Capital New York reported last week that two-time Owens challenger Matt Doheny was “making calls around the district” to GOP county leaders to explore another run.
However, some local leaders expressed concerns that Doheny might be trying to jump in too late. And sources familiar with the district say Doheny has not received support from the National Republican Congressional Committee (NRCC), the source added.
A wealthy investor, Doheny narrowly lost both the 2010 and 2012 elections to Owens. Ethical issues plagued his campaigns following the emergence of a string of unflattering reports, including two charges of boating under the influence during a two-week span in 2004 and two lawsuits in 2000 and 2005 for failing to pay rent on time for separate New York City apartments.
Photos in March 2012 also depicted Doheny kissing a campaign consultant while he was engaged to another woman. A subsequent video showed him groping the consultant.

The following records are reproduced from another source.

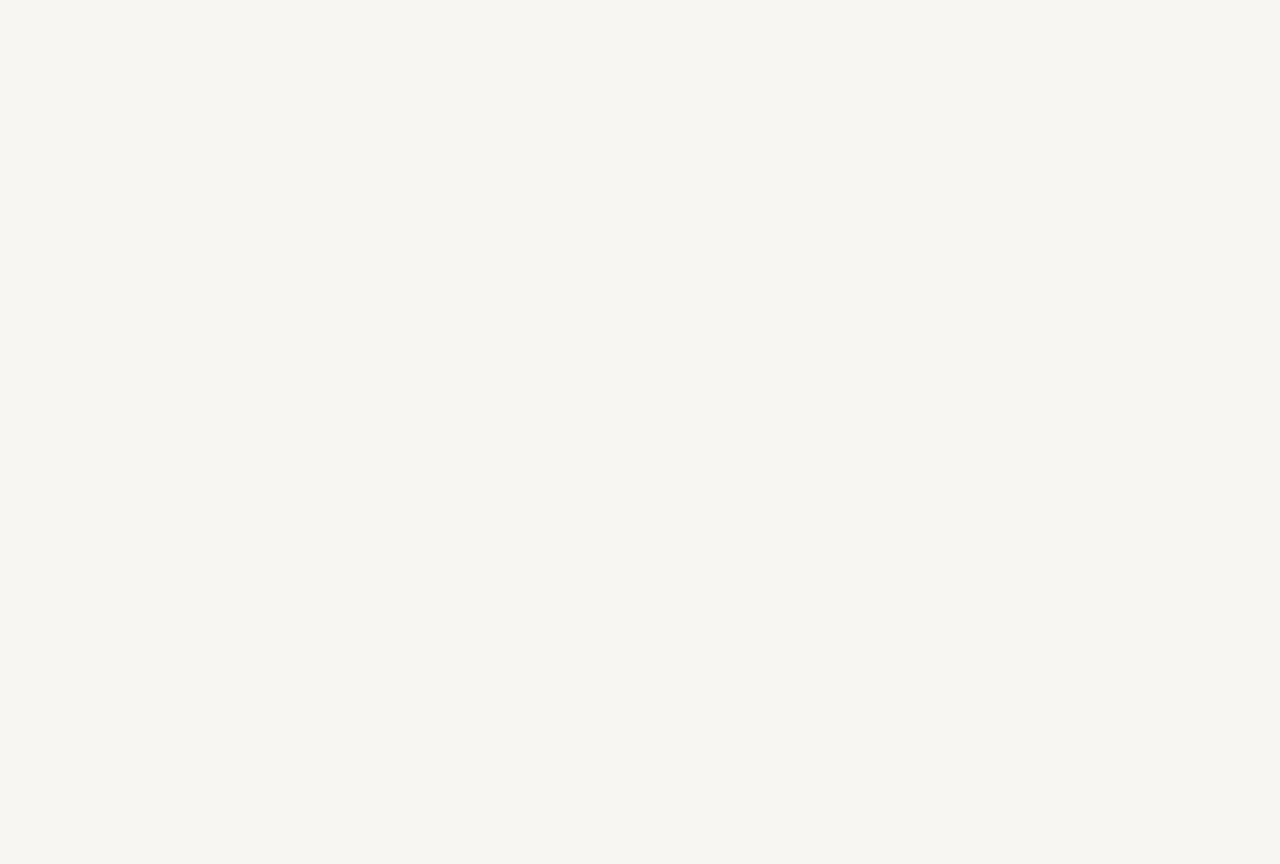
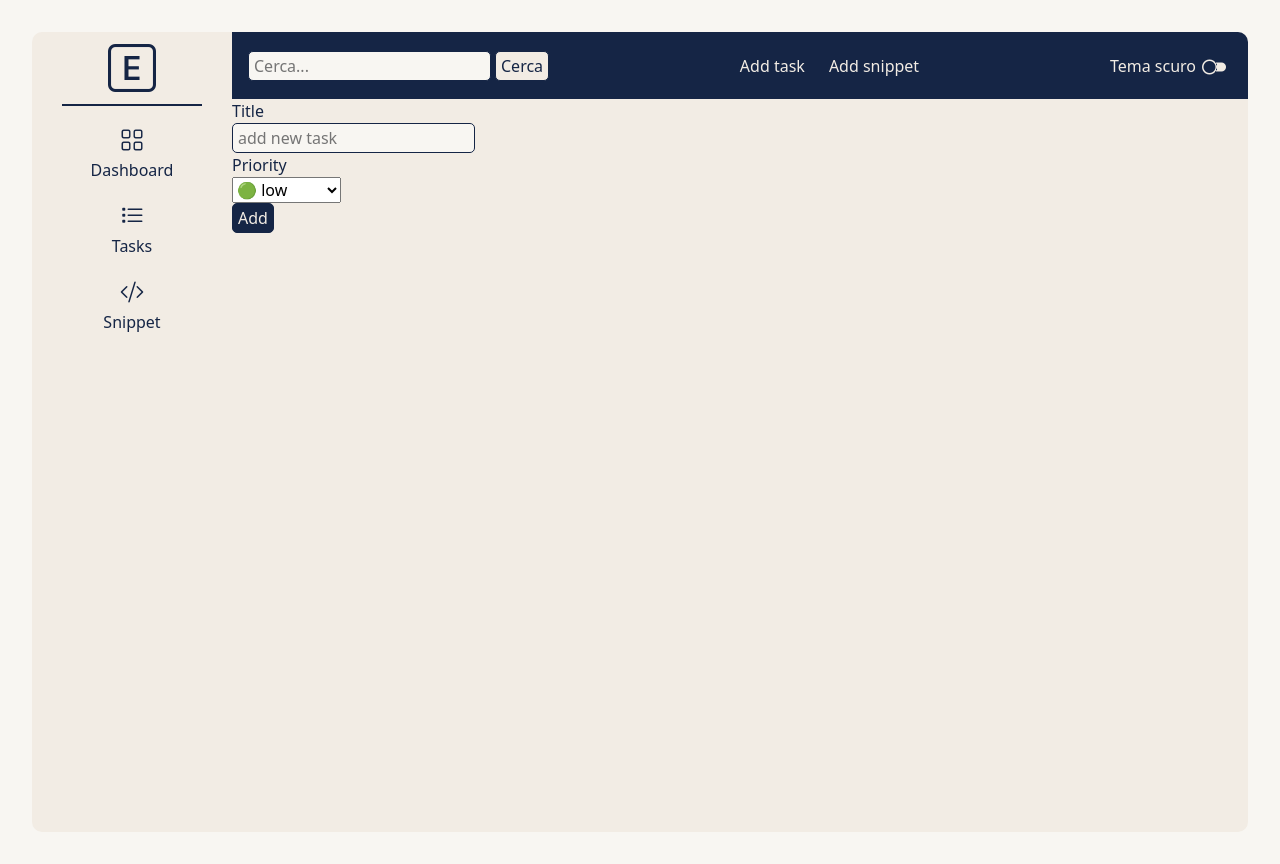
Before and after one commit to VincenzoLivigni/devflow-dashboard, a React (Vite) app: page /addTask in a window 1280 px wide. Before the commit this address had no page. Before the commit the page ends 800 px from the top, so only its background shows below. Built offline with nearby package versions, Linux system fonts and the light colour scheme.

Commit message:
refactor: move tasks and snippets state to global context with persistence

```diff
--- a/src/App.jsx
+++ b/src/App.jsx
@@ -1,22 +1,29 @@
 import { BrowserRouter, Route, Routes } from "react-router-dom"
+import Dashboard from "./pages/Dashboard"
 import Tasks from "./pages/Tasks"
+import AddTask from "./pages/AddTask"
 import Snippet from "./pages/Snippet"
-import Dashboard from "./pages/Dashboard"
+import AddSnippet from "./pages/AddSnippet"
 import DefaultLayout from "./layouts/DefaultLayout"
+import { GlobalProvider } from "./contexts/GlobalContext"
 
 function App() {
 
   return (
     <>
+      <GlobalProvider>
         <BrowserRouter>
           <Routes>
             <Route element={<DefaultLayout />}>
               <Route path="/" element={<Dashboard />} />
               <Route path="/tasks" element={<Tasks />} />
-            <Route path="/snippet" element={<Snippet />} />
+              <Route path="/addTask" element={<AddTask />} />
+              <Route path="/Snippet" element={<Snippet />} />
+              <Route path="/addSnippet" element={<AddSnippet />} />
             </Route>
           </Routes>
         </BrowserRouter>
+      </GlobalProvider>
     </>
   )
 }
--- a/src/components/Header.jsx
+++ b/src/components/Header.jsx
@@ -1,4 +1,5 @@
 import { useState, useEffect } from "react";
+import { NavLink } from "react-router-dom";
 
 export default function Header() {
 
@@ -24,6 +25,11 @@ export default function Header() {
                     <button className="btn secondary fw-medium">Cerca</button>
                 </div>
 
+                <div>
+                    <NavLink to="/addTask" className="fw-medium me-4">Add task</NavLink>
+                    <NavLink to="/addSnippet" className="fw-medium">Add snippet</NavLink>
+                </div>
+
                 <div className="d-flex align-items-center">
                     <span className="fw-medium">
                         {theme === "dark" ? "Tema chiaro" : "Tema scuro"}
--- a/src/components/tasks/TaskItem.jsx
+++ b/src/components/tasks/TaskItem.jsx
@@ -1,4 +1,10 @@
 export default function TaskItem({ task, toggleCompleted, deleteTask }) {
+
+    const choosePriority = {
+        low: "🟢 low",
+        medium: "🟡 medium",
+        high: "🔴 high"
+    };
 
     return (
         <li className="task-item">
@@ -8,7 +14,7 @@ export default function TaskItem({ task, toggleCompleted, deleteTask }) {
             </div>
 
             <div className="task-right">
-                <small className="me-3">{task.priority}</small>
+                <small className="me-3">{choosePriority[task.priority]}</small>
                 <button className="btn secondary" onClick={() => deleteTask(task.id)}>Delete</button>
             </div>
         </li>
--- /dev/null
+++ b/src/contexts/GlobalContext.jsx
@@ -0,0 +1,85 @@
+import { createContext, useEffect, useState } from "react";
+
+export const GlobalContext = createContext()
+
+export function GlobalProvider({ children }) {
+
+    // localStorage tasks
+    const [tasks, setTasks] = useState(() => {
+        const saved = localStorage.getItem("tasks")
+        return saved ? JSON.parse(saved) : []
+    })
+
+    useEffect(() => {
+        localStorage.setItem("tasks", JSON.stringify(tasks))
+    }, [tasks])
+
+    // localStorage snippet
+    const [snippets, setSnippets] = useState(() => {
+        const saved = localStorage.getItem("snippets")
+        return saved ? JSON.parse(saved) : []
+    })
+
+    useEffect(() => {
+        localStorage.setItem("snippets", JSON.stringify(snippets))
+    }, [snippets])
+
+    // funzione aggiungi task
+    function addTask(title, priority) {
+        if (!title.trim()) return;
+
+        setTasks(prev =>
+            [...prev, {
+                id: Date.now(),
+                title: title.trim(),
+                completed: false,
+                priority: priority
+            }
+            ])
+    }
+
+    // funzione toggle completamento task
+    function toggleCompleted(id) {
+        setTasks(prev => prev.map((t) => t.id === id
+            ? { ...t, completed: !t.completed } : t
+        )
+        )
+    }
+
+    // funzione rimuovi task
+    function deleteTask(id) {
+        setTasks(prev => prev.filter((t) => t.id !== id))
+    }
+
+    // funzione aggiungi snippet
+    function addSnippet(title, code) {
+        if (!title.trim()) return;
+
+        setSnippets(prev =>
+            [...prev, {
+                id: Date.now(),
+                title: title.trim(),
+                code: code.trim()
+            }
+            ])
+    }
+
+    // funzione rimuovi snippet
+    function deleteSnippet(id) {
+        setSnippets(prev => prev.filter((s) => s.id !== id))
+    }
+
+    return (
+        <GlobalContext.Provider value={{
+            tasks,
+            snippets,
+            addTask,
+            deleteTask,
+            toggleCompleted,
+            addSnippet,
+            deleteSnippet
+        }}>
+            {children}
+        </GlobalContext.Provider>
+    )
+}
--- a/src/index.css
+++ b/src/index.css
@@ -157,6 +157,16 @@ header {
   padding: 1rem;
 }
 
+header a {
+  color: var(--toggle-text);
+  text-decoration: none;
+}
+
+header a:hover {
+  text-decoration: underline;
+  text-underline-offset: 5px;
+}
+
 .tema {
   background-color: transparent;
   border: none;
--- a/src/components/snippets/SnippetForm.jsx
+++ b/src/pages/AddSnippet.jsx
@@ -1,4 +1,23 @@
-export default function SnippetForm({ title, setTitle, code, setCode, handleSubmit }) {
+import { useContext, useState } from "react";
+import { GlobalContext } from "../contexts/GlobalContext";
+
+export default function AddSnippet() {
+
+    const { addSnippet } = useContext(GlobalContext)
+
+    const [snippetTitle, setSnippetTitle] = useState("")
+    const [code, setCode] = useState("")
+
+    function handleSubmit(e) {
+        e.preventDefault()
+
+        if (!snippetTitle.trim() || !code.trim()) return
+
+        addSnippet(snippetTitle, code)
+
+        setSnippetTitle("")
+        setCode("")
+    }
 
     return (
         <>
@@ -9,8 +28,8 @@ export default function SnippetForm({ title, setTitle, code, setCode, handleSubm
                     className="input-snippet mb-3"
                     type="text"
                     placeholder="add title"
-                    value={title}
-                    onChange={(e) => setTitle(e.target.value)}
+                    value={snippetTitle}
+                    onChange={(e) => setSnippetTitle(e.target.value)}
                 />
 
                 <label className="fw-medium mb-1">Add code</label>
@@ -22,7 +41,7 @@ export default function SnippetForm({ title, setTitle, code, setCode, handleSubm
                 />
 
                 <div>
-                    <button type="submit" className="btn primary px-2">Add</button>
+                    <button type="submit" className="btn primary">Add</button>
                 </div>
             </form>
         </>
--- /dev/null
+++ b/src/pages/AddTask.jsx
@@ -0,0 +1,53 @@
+import { useContext, useState } from "react";
+import { GlobalContext } from "../contexts/GlobalContext";
+
+export default function AddTask() {
+
+    const { addTask } = useContext(GlobalContext)
+
+    const [taskTitle, setTaskTitle] = useState("")
+    const [priority, setPriority] = useState("low")
+
+    function handleSubmit(e) {
+        e.preventDefault()
+
+        if (!taskTitle.trim()) return
+
+        addTask(taskTitle, priority)
+
+        setTaskTitle("")
+        setPriority("low")
+    }
+
+    return (
+        <>
+            <form className="task-form" onSubmit={handleSubmit}>
+
+                <div>
+                    <label className="d-flex fw-medium">Title</label>
+                    <input
+                        className="input me-1"
+                        type="text"
+                        placeholder="add new task"
+                        value={taskTitle}
+                        onChange={(e) => setTaskTitle(e.target.value)}
+                    />
+                </div>
+
+                <div>
+                    <label className="d-flex fw-medium">Priority</label>
+                    <select
+                        value={priority}
+                        onChange={(e) => setPriority(e.target.value)}
+                    >
+                        <option value="low">🟢 low</option>
+                        <option value="medium">🟡 medium</option>
+                        <option value="high">🔴 high</option>
+                    </select>
+                </div>
+
+                <button className="btn primary" type="submit">Add</button>
+            </form>
+        </>
+    )
+}
--- a/src/pages/Snippet.jsx
+++ b/src/pages/Snippet.jsx
@@ -1,56 +1,13 @@
-import { useEffect, useState } from "react"
-import SnippetForm from "../components/snippets/SnippetForm"
+import { useContext } from "react";
+import { GlobalContext } from "../contexts/GlobalContext";
 import SnippetList from "../components/snippets/SnippetList"
 
 export default function Snippet() {
 
-    // localStorage snippet
-    const [snippets, setSnippets] = useState(() => {
-        const saved = localStorage.getItem("snippets")
-        return saved ? JSON.parse(saved) : []
-    })
-
-    useEffect(() => {
-        localStorage.setItem("snippets", JSON.stringify(snippets))
-    }, [snippets])
-
-    // stati
-    const [title, setTitle] = useState("")
-    const [code, setCode] = useState("")
-
-    function handleSubmit(e) {
-        e.preventDefault()
-
-        if (!title.trim() || !code.trim()) return;
-
-        const newSnippet = {
-            id: Date.now(),
-            title: title.trim(),
-            code: code.trim()
-        };
-
-        setSnippets(prev => [...prev, newSnippet])
-        setTitle("")
-        setCode("")
-    }
-
-    // funzione rimuovi snippet
-    function deleteSnippet(id) {
-        setSnippets(prev => prev.filter((s) => s.id !== id))
-    }
+    const { snippets, deleteSnippet } = useContext(GlobalContext)
 
     return (
         <>
-            <SnippetForm
-                title={title}
-                setTitle={setTitle}
-                code={code}
-                setCode={setCode}
-                handleSubmit={handleSubmit}
-            />
-
-            <div className="separator2"></div>
-
             <SnippetList
                 snippets={snippets}
                 deleteSnippet={deleteSnippet}
--- a/src/pages/Tasks.jsx
+++ b/src/pages/Tasks.jsx
@@ -1,58 +1,19 @@
-import { useEffect, useState } from "react"
-import TaskItem from "../components/tasks/TaskItem"
+import { useContext, useState } from "react";
+import { GlobalContext } from "../contexts/GlobalContext";
 import TaskList from "../components/tasks/TaskList"
 import TaskFilters from "../components/tasks/TaskFilters"
-import TaskForm from "../components/tasks/TaskForm"
+
 
 export default function Tasks() {
 
-    const initialTasks = [
-        {
-            id: 1,
-            title: "Fix navbar bug",
-            completed: false,
-            priority: "🟢 low"
-        },
-        {
-            id: 2,
-            title: "Fix sidebar UI",
-            completed: false,
-            priority: "🟢 low"
-        },
-        {
-            id: 3,
-            title: "Setup routing",
-            completed: false,
-            priority: "🟡 medium"
-        },
-        {
-            id: 4,
-            title: "Implement dark mode",
-            completed: false,
-            priority: "🔴 high"
-        }
-    ]
+    const { tasks, toggleCompleted, deleteTask } = useContext(GlobalContext)
 
-    // localStorage tasks
-    const [tasks, setTasks] = useState(() => {
-        const saved = localStorage.getItem("tasks")
-        return saved ? JSON.parse(saved) : initialTasks
-    })
-
-    useEffect(() => {
-        // aggiorno lo storage ad ogni cambiamento del valore
-        localStorage.setItem("tasks", JSON.stringify(tasks))
-    }, [tasks])
-
-
-    // stati
+    // stati task
     const [search, setSearch] = useState("")
     const [statusFilter, setStatusFilter] = useState("all")
     const [priorityFilter, setPriorityFilter] = useState("all")
 
-    const [newTask, setNewTask] = useState("")
-
-    // filtri
+    // filtri task
     const filteredTasks = tasks.filter((t) => {
         const matchSearch =
             t.title.toLowerCase().includes(search.toLowerCase())
@@ -64,39 +25,10 @@ export default function Tasks() {
 
         const matchPriorityFilter =
             priorityFilter === "all" ||
-            t.priority.includes(priorityFilter)
+            t.priority === priorityFilter
 
         return matchSearch && matchStatusFilter && matchPriorityFilter
     })
-
-    // funzione aggiungi task
-    function addTask() {
-        if (!newTask.trim()) return
-
-        const task = {
-            id: Date.now(),
-            title: newTask,
-            completed: false,
-            priority: "🟢 low"
-        }
-
-        setTasks(prev => [...prev, task])
-        setNewTask("")
-    }
-
-
-    // funzione toggle completamento task
-    function toggleCompleted(id) {
-        setTasks(prev => prev.map((t) => t.id === id
-            ? { ...t, completed: !t.completed } : t
-        )
-        )
-    }
-
-    // funzione rimuovi task
-    function deleteTask(id) {
-        setTasks(prev => prev.filter((t) => t.id !== id))
-    }
 
     return (
         <>
@@ -111,12 +43,6 @@ export default function Tasks() {
                 setPriorityFilter={setPriorityFilter}
             />
 
-            <TaskForm
-                newTask={newTask}
-                setNewTask={setNewTask}
-                addTask={addTask}
-            />
-
             <section className="tasks-list">
                 <TaskList
                     filteredTasks={filteredTasks}
```
Also changed, not shown: src/components/tasks/TaskForm.jsx (deleted, +0 -22 lines). Lines whose indentation alone changed are shown as unchanged.
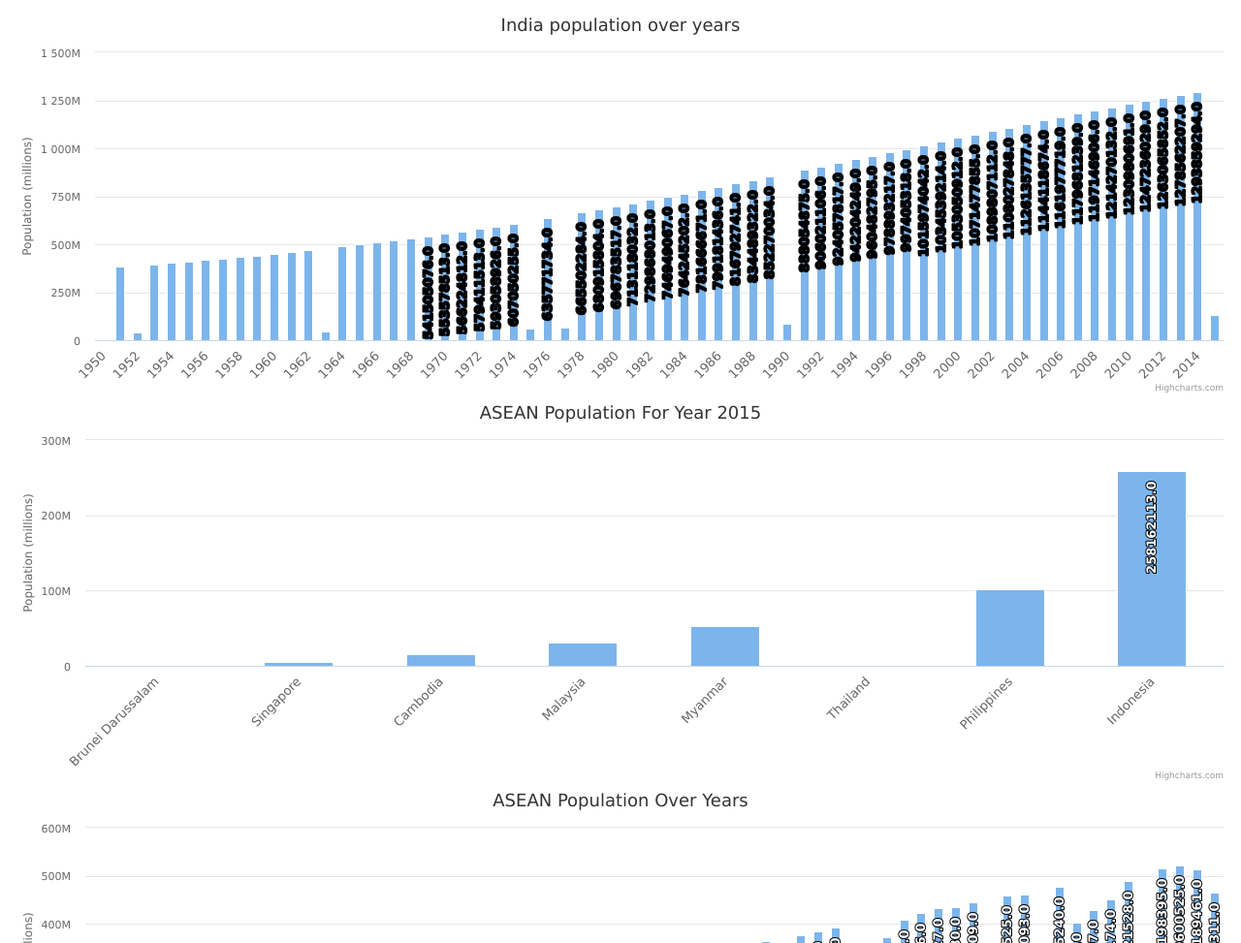
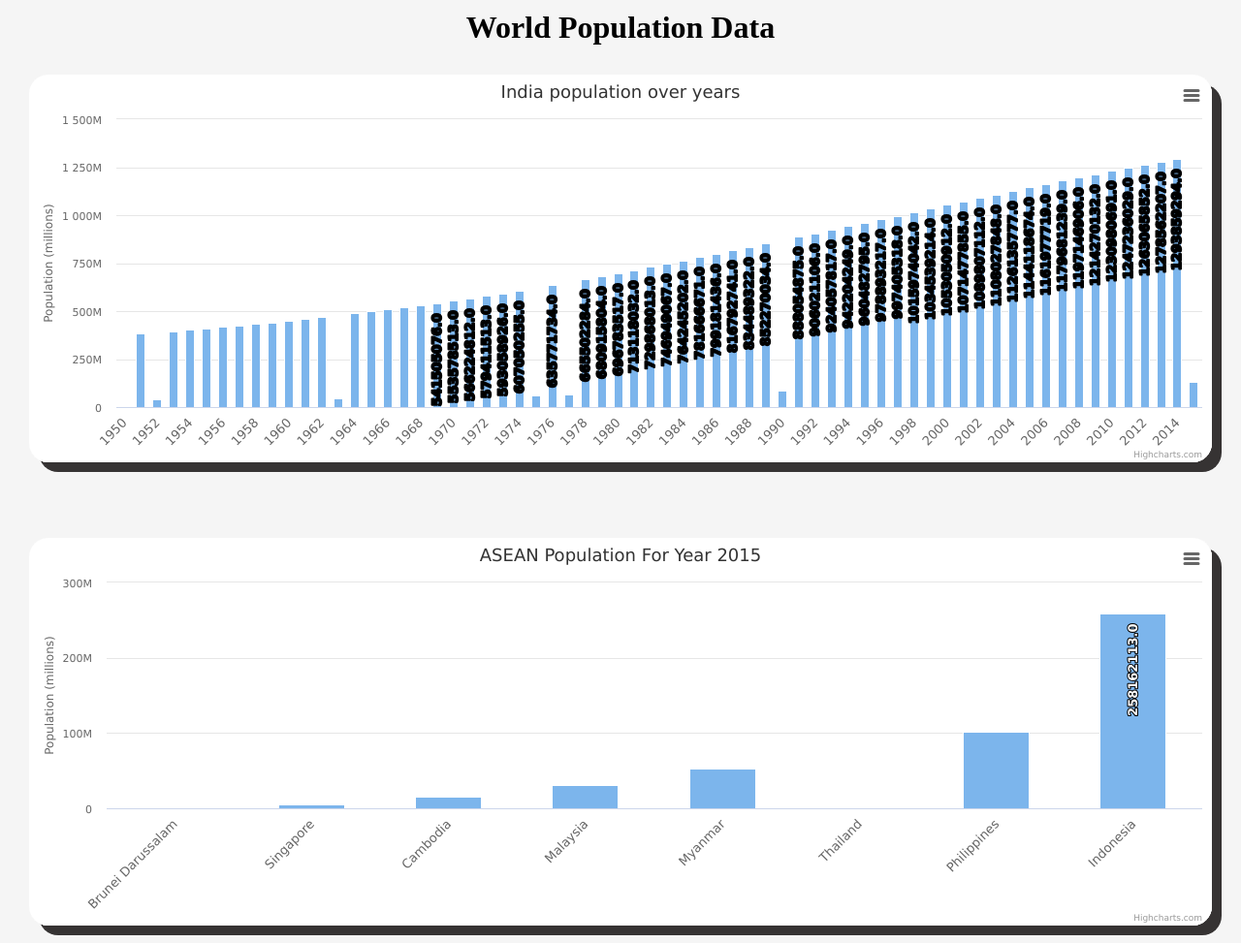
Before and after one commit to palgopal102/populationAnalysisProject, a website: page src/public/index.html in a window 1280 px wide. Shown: the top 973 px of the page at 97% size. Drawn offline with nearby package versions, Linux system fonts and the light colour scheme.

Commit message:
First Commit

```diff
--- a/src/public/index.html
+++ b/src/public/index.html
@@ -4,14 +4,19 @@
     <meta charset="UTF-8" />
     <meta http-equiv="X-UA-Compatible" content="IE=edge" />
     <meta name="viewport" content="width=device-width, initial-scale=1.0" />
+    <link rel="stylesheet" href="./style.css">
     <script src="https://code.highcharts.com/highcharts.js"></script>
+    <script src="https://code.highcharts.com/modules/exporting.js"></script>
+    <script src="https://code.highcharts.com/modules/export-data.js"></script>
+    <script src="https://code.highcharts.com/modules/accessibility.js"></script>
     <title>Document</title>
   </head>
   <body>
-    <div id="indiapopulationforyear2015"></div>
-    <div id="aseanPopulationForyear2015"></div>
-    <div id="aseanPopulationvsallYears"></div>
-    <div id="totalPopulationOftheSaarc"></div>
+      <h1>World Population Data</h1>
+    <div id="indiapopulationforyear2015" class="container"></div>
+    <br><div id="aseanPopulationForyear2015" class="container"></div>
+    <br><div id="aseanPopulationvsallYears" class="container"></div>
+    <br><div id="totalPopulationOftheSaarc" class="container"></div>
 
     <script src="./plotBarChart.js"></script>
   </body>
--- a/src/public/style.css
+++ b/src/public/style.css
@@ -0,0 +1,19 @@
+*{
+   margin: 0px;
+   padding: 0px;
+   background-color: whitesmoke;
+}
+
+h1{
+   text-align: center;
+   margin-top: 10px;
+}
+
+.container{
+    margin-left: 30px;
+    margin-right: 30px;
+    margin-top: 30px;
+    margin-bottom: 30px;
+    box-shadow: 10px 10px rgb(54, 51, 51);
+    border-radius: 20px;
+}
--- a/src/server/index.js
+++ b/src/server/index.js
@@ -38,8 +38,10 @@ fs.createReadStream(
               population,
               saarcdata
             );
-            const aseanPopulationvsallYears =
-              aseanPopulationvsYears(population, aseandata);
+            const aseanPopulationvsallYears = aseanPopulationvsYears(
+              population,
+              aseandata
+            );
 
             function dumpData(data, file) {
               const finished = (error) => {
```
Also changed, not shown: README.md (added), src/server/population.js (indentation only).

Doheny did not return calls seeking comment.
Bill Teator, a political consultant who has worked with GOP lawmakers from the district, said in an interview that Stefanik’s campaign message of increased opportunity has resonated with local party committees in the mostly rural, historically Republican district.
“She and her family were afforded an opportunity, and that’s what she wants to see afforded to more people to maintain the quality of life,” Teator said. “That message is much more appealing and much more well received by the other constituents in the district as opposed to the Wall Street, big government alliance that we’ve seen too many times here.”
Owens’ campaign released successive ads in 2012 that spotlighted Doheny’s ties to high finance and negative reports about his character.
One ad portrayed Doheny as an out-of-touch Wall Streeter in “a tale of four islands”—naming a company he worked for in Manhattan, a company that utilized the Cayman Islands as a tax haven, and two islands he bought with his own personal wealth. Doheny was returning to one of those private islands when he received the charges of boating under the influence in 2004.
Another ad subtly encouraged voters to Google Doheny’s name, which would have produced reports about the eyebrow-raising photos and video at the time.
One of the sources familiar with the district said in an interview that the videos could come back to haunt Doheny if he were to run again this year.
“I’m not sure what has changed from then to now that would change that narrative or perception of Matt Doheny, which is why I’m not sure he would want to go through with this,” the source said.
Doheny is not the only Republican reportedly considering a challenge to Stefanik for the GOP nomination.
Tea Party leader and retired Army Maj. Joseph Gilbert and activist Michael Ring have also announced their candidacies, but neither has generated significant financial or grassroots support.
Stefanik has continued to seek endorsements ahead of the June primary. Doug Hoffman—the conservative former third-party candidate who challenged Doheny and Owens in 2010—told the Weekly Standard last week that he was endorsing Stefanik, a move that could align both Tea Party and moderate GOP support behind her.
Stefanik was the director of vice presidential debate prep for Ryan in the 2012 presidential election and also served as policy director for former Gov. Tim Pawlenty’s (R., Minn.) presidential campaign and the 2012 Republican National Platform.
“I am excited about the overwhelming support I’ve continued to earn across the 21st District,” Stefanik said in an email statement. “I will continue to work hard on the campaign trail and focus on my positive message of bringing new ideas, new leadership, and fresh energy to represent New York’s North Country by uniting the Republicans, Conservatives, and Independents. No one will outwork me in this campaign.”